An enormous amount of time is usually spent naming a product or service, but is this necessary or justified?
Conventional marketing thinking certainly thinks so, but I’m starting to think that this may not matter as much as it once did.
There are the obvious blunders to avoid – names that are too easily mispronounced, misspelt, have sexual connotations or mean something else in other languages. Yet aside from the obvious hurdles to avoid, many products nowadays seem to grow into their often relatively uninspiring names, in the same way that most children make their names appear to mould perfectly around their personality. “She is SUCH an Aubergine.”
Looking back at childhood sweets and chocolates here in the UK, they seemed to have better thought-out and evocative names: Mars bars, Juicy Fruit Chewing Gum, Refreshers, Double Dip, Flying Saucers, Flumps and more. All mouth-wateringly inviting and compelling to the young (then) cavity-free child of the 70s. And they were bigger than they are today too.
Today’s sweets not only avoid quite so many brazenly toxic chemicals, but also seem to have less inspiring names like Soft Eating Liquorice, Gummy Pizza, Fruit Chew, Candy Cones, Pink Pigs, Bubbly, Apple Belts, Gum Sticks, Star Mix and more.
Maybe it’s just me, but todays don’t seem as inviting or as evocative as they used to. Back in the 70s Mars Bars were huge, thick and gloriously heavy – so you can see why they were named after the second smallest planet in the solar system…
It might just be that todays names are targeting a very different audience than me. Or it might be that todays brands grow into their names and transform them into something with a life of their own.
The first real smartphone (arguably) was from BlackBerry, which was then more or less destroyed by Apple. Neither of which should win any awards for their brilliance in naming, yet both have transformed and more or less taken over the once-dominant contexts of fruit.

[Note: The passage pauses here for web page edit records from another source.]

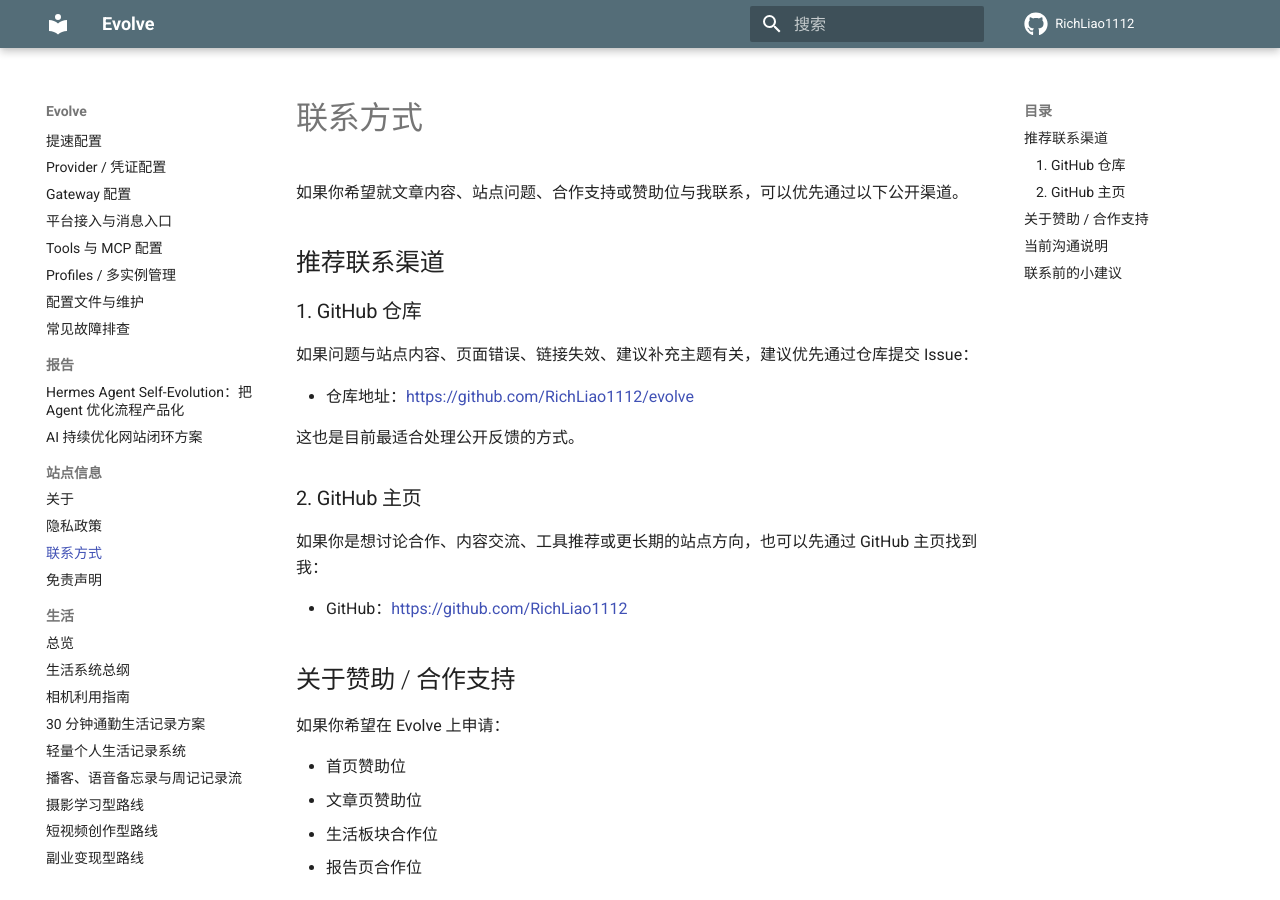
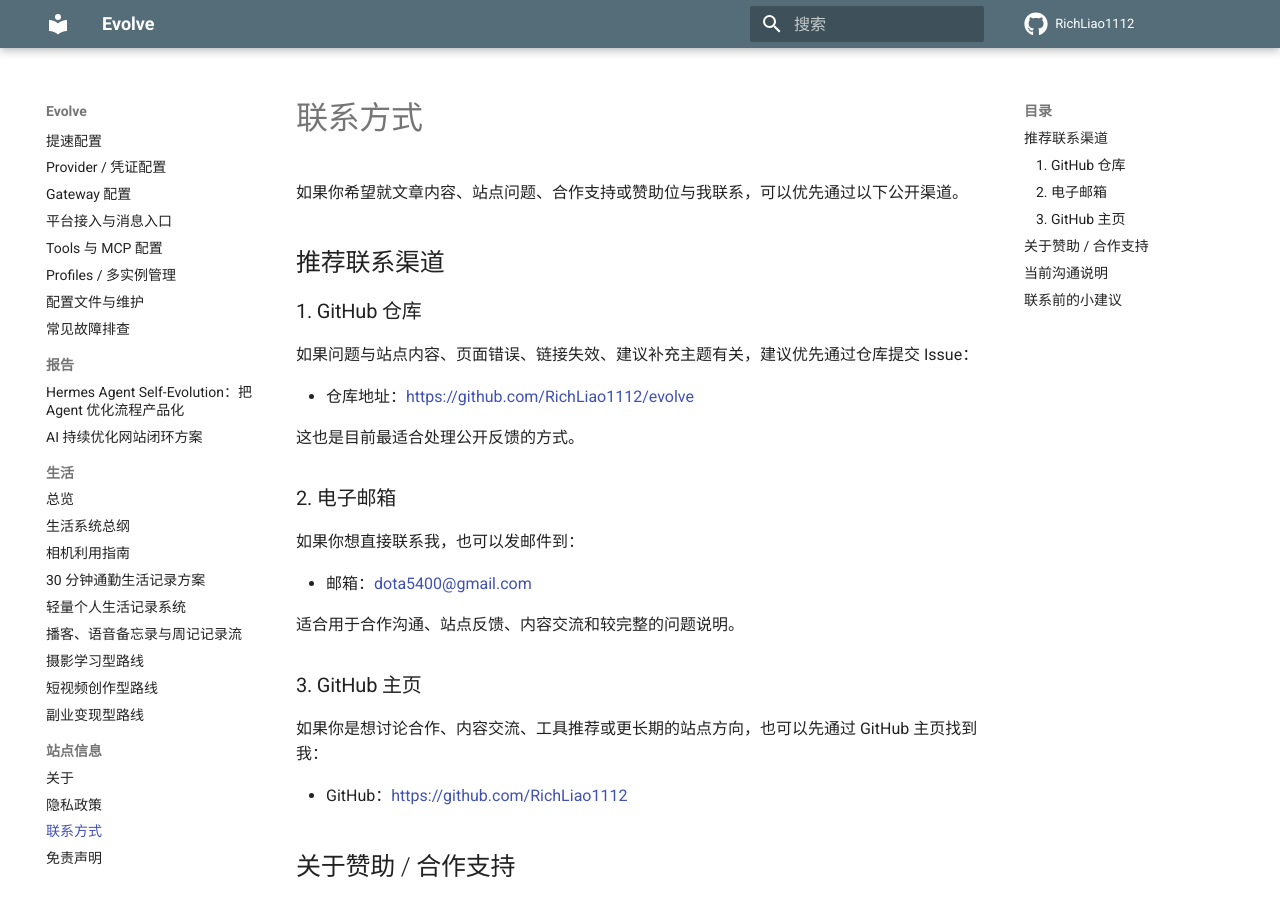
Before and after one commit to RichLiao1112/evolve, an MkDocs documentation site: the page built from docs/site-info/contact.md, in a window 1280 px wide and 900 px high. Built offline with MkDocs 1.6.1 and Material for MkDocs 9.7.7, drawn with Linux system fonts in a browser that asks for light colours; comment, search, counter and statistics services are not loaded.

Commit message:
docs: update site info nav and contact email

```diff
--- a/docs/site-info/contact.md
+++ b/docs/site-info/contact.md
@@ -12,7 +12,15 @@
 
 这也是目前最适合处理公开反馈的方式。
 
-### 2. GitHub 主页
+### 2. 电子邮箱
+
+如果你想直接联系我，也可以发邮件到：
+
+- 邮箱：<dota5400@gmail.com>
+
+适合用于合作沟通、站点反馈、内容交流和较完整的问题说明。
+
+### 3. GitHub 主页
 
 如果你是想讨论合作、内容交流、工具推荐或更长期的站点方向，也可以先通过 GitHub 主页找到我：
 
--- a/mkdocs.yml
+++ b/mkdocs.yml
@@ -62,11 +62,6 @@
   - 报告:
       - reports/hermes-agent-self-evolution.md
       - reports/ai-site-optimization-loop.md
-  - 站点信息:
-      - 关于: site-info/about.md
-      - 隐私政策: site-info/privacy-policy.md
-      - 联系方式: site-info/contact.md
-      - 免责声明: site-info/disclaimer.md
   - 生活:
       - 总览: life/index.md
       - 生活系统总纲: life/life-system-overview.md
@@ -77,3 +72,8 @@
       - 摄影学习型路线: life/camera-photography-learning-path.md
       - 短视频创作型路线: life/camera-short-video-creation-path.md
       - 副业变现型路线: life/camera-side-income-path.md
+  - 站点信息:
+      - 关于: site-info/about.md
+      - 隐私政策: site-info/privacy-policy.md
+      - 联系方式: site-info/contact.md
+      - 免责声明: site-info/disclaimer.md
```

PC manufacturers seem more excited by acronyms and numbers than resonant names, while Apple seem to have carved out their own direction. Macbook Air and Mac Pro are cool, self-assured and consistent. They’re also significantly different from Dell’s Optiplex, Inspiron, XPS and Precision ranges.
But does it matter?
The HTC One is essentially an extremely uninspiring name for an incredibly popular phone. Would it have fared any better (or worse) had it been been named Clarity, Connected or Helium? (If the latter is used by Apple for the next release of their MacBook or iPad, remember you read it first here.)
And it’s not just electronic devices that are affected.
The SEO industry has managed to gain the most horrendous reputation over the last ten years. Many people continue to believe that SEO is dying, but I don’t. And the figures from Google Trends suggest that it’s not yet time to write to eulogy:
Yet many companies selling SEO products and services now choose to label their discipline as the relatively new and untainted inbound marketing. And it’s taking off:
Does it matter what you call your next product as long as it’s memorable and easy to spell?
Consider some of the dominant names and brands of today: Twitter, Facebook, HSBC, Nike, Tesco, Boeing, Wal-Mart, Cadburys, Phillips, Sony, Ford, Verizon and hundreds more.
Few of these names mean anything beyond their associations, yet most have become household names and truly integrated into what they do, what they make and what they are known for.
So next time you get stuck on the name for your new book, application, course, system, song or any kind of product, it might make a lot more sense to grab at the first thing that springs to mind, carry out some basic research and just run with it. Terms and conditions may apply, but you hopefully get my point.